How to complete this task: The word "linear" marks the lines to copy; find all of them in the entries below.

[Start of section]

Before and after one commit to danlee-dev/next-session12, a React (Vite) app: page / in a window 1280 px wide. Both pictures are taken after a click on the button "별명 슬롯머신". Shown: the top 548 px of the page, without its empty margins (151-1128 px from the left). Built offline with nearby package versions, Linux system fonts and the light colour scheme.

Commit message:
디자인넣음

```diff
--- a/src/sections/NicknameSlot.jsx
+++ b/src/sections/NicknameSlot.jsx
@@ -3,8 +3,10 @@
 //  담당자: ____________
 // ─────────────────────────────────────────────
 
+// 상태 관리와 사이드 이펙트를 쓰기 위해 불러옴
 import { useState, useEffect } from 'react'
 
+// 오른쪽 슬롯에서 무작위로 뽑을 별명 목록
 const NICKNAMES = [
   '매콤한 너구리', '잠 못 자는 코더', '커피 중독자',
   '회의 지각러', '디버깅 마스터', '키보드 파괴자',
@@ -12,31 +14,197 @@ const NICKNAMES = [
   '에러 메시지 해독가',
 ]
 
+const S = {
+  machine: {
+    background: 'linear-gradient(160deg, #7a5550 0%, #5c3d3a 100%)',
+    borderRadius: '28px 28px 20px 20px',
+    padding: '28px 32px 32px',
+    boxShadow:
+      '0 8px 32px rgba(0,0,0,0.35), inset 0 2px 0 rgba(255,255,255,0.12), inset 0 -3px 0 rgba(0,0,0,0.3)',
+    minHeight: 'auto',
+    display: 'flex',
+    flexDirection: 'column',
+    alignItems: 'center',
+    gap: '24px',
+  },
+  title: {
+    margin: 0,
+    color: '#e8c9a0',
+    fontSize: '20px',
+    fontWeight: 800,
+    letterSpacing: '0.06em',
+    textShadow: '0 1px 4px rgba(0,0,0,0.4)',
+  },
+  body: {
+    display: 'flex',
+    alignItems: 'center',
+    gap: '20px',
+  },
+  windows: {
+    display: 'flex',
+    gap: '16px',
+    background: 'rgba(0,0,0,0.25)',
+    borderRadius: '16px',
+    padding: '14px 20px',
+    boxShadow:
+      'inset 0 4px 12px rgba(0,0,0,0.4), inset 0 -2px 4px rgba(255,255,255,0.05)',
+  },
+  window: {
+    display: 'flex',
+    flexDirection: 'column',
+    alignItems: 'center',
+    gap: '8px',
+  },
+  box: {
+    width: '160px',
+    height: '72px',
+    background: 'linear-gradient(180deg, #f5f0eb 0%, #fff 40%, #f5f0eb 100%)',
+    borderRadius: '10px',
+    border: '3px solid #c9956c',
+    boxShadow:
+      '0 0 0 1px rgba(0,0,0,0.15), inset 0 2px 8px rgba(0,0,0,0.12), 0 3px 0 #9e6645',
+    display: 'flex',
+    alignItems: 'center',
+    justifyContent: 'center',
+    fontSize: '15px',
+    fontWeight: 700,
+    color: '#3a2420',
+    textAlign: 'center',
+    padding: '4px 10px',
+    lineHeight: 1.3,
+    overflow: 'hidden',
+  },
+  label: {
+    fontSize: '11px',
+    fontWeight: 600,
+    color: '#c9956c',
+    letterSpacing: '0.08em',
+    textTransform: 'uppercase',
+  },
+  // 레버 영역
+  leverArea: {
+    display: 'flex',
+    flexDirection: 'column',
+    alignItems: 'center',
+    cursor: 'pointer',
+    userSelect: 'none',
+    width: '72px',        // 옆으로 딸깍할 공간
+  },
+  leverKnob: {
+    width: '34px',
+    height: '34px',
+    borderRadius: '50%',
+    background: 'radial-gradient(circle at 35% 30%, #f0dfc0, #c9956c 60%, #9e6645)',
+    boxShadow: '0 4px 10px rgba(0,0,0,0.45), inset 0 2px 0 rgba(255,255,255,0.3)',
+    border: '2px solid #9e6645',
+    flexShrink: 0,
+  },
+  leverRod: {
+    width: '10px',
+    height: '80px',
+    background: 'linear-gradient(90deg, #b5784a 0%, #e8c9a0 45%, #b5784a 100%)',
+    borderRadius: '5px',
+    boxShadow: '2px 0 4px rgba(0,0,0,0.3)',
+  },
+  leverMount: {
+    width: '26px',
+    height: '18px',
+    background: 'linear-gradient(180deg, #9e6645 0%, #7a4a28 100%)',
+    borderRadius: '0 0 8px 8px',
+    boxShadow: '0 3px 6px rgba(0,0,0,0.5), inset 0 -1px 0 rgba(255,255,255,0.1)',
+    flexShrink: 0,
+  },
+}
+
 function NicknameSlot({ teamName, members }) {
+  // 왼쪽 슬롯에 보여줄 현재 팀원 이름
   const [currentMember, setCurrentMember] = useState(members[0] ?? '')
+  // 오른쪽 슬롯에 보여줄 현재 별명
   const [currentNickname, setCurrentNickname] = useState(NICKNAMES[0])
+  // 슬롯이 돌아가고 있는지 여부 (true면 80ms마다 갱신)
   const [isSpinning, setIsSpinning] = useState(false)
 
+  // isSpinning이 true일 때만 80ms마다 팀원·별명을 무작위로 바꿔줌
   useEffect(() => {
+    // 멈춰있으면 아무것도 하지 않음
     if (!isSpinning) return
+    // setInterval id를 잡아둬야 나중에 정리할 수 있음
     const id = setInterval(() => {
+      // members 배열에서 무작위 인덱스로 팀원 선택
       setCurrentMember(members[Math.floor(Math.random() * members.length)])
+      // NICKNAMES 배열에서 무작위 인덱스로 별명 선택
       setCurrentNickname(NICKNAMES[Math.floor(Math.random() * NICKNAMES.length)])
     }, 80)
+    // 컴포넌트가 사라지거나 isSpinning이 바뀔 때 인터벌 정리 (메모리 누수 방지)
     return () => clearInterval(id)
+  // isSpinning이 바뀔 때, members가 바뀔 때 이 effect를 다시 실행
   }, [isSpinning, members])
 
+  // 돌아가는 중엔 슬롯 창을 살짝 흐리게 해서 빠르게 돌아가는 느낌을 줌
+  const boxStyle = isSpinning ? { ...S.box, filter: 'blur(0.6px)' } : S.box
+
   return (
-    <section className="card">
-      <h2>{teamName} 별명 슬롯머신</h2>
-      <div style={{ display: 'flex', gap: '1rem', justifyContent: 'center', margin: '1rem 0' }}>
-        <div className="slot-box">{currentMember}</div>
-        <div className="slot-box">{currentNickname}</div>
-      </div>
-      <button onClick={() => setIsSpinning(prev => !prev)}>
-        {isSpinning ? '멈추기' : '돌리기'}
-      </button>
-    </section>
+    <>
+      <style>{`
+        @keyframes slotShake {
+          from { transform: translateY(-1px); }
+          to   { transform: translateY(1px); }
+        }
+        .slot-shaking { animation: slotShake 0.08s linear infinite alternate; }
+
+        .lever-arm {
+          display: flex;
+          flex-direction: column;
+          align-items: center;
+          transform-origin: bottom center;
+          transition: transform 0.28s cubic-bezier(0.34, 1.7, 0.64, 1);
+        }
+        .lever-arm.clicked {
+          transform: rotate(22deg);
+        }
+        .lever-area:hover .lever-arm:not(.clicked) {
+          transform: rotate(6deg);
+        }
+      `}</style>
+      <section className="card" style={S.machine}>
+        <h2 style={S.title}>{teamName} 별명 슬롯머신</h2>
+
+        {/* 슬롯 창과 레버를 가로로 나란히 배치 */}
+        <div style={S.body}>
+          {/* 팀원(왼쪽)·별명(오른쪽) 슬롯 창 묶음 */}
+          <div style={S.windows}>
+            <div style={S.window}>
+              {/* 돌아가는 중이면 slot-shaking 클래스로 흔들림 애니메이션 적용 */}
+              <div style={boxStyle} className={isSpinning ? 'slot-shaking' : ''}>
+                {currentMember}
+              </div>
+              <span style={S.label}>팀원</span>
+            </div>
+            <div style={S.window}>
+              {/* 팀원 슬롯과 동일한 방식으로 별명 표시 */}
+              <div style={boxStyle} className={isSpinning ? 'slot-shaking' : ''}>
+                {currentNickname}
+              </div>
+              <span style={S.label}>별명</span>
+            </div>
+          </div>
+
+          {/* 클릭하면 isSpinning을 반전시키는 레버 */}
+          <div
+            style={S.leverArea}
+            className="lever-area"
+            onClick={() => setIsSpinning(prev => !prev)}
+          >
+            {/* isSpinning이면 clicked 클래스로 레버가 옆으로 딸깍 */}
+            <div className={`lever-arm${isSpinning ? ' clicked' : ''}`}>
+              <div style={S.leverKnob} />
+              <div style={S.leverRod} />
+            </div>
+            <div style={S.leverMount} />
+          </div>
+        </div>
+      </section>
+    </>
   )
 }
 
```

[End of section]

Response box:
+    background: 'linear-gradient(160deg, #7a5550 0%, #5c3d3a 100%)',
+    background: 'linear-gradient(180deg, #f5f0eb 0%, #fff 40%, #f5f0eb 100%)',
+    background: 'linear-gradient(90deg, #b5784a 0%, #e8c9a0 45%, #b5784a 100%)',
+    background: 'linear-gradient(180deg, #9e6645 0%, #7a4a28 100%)',
+        .slot-shaking { animation: slotShake 0.08s linear infinite alternate; }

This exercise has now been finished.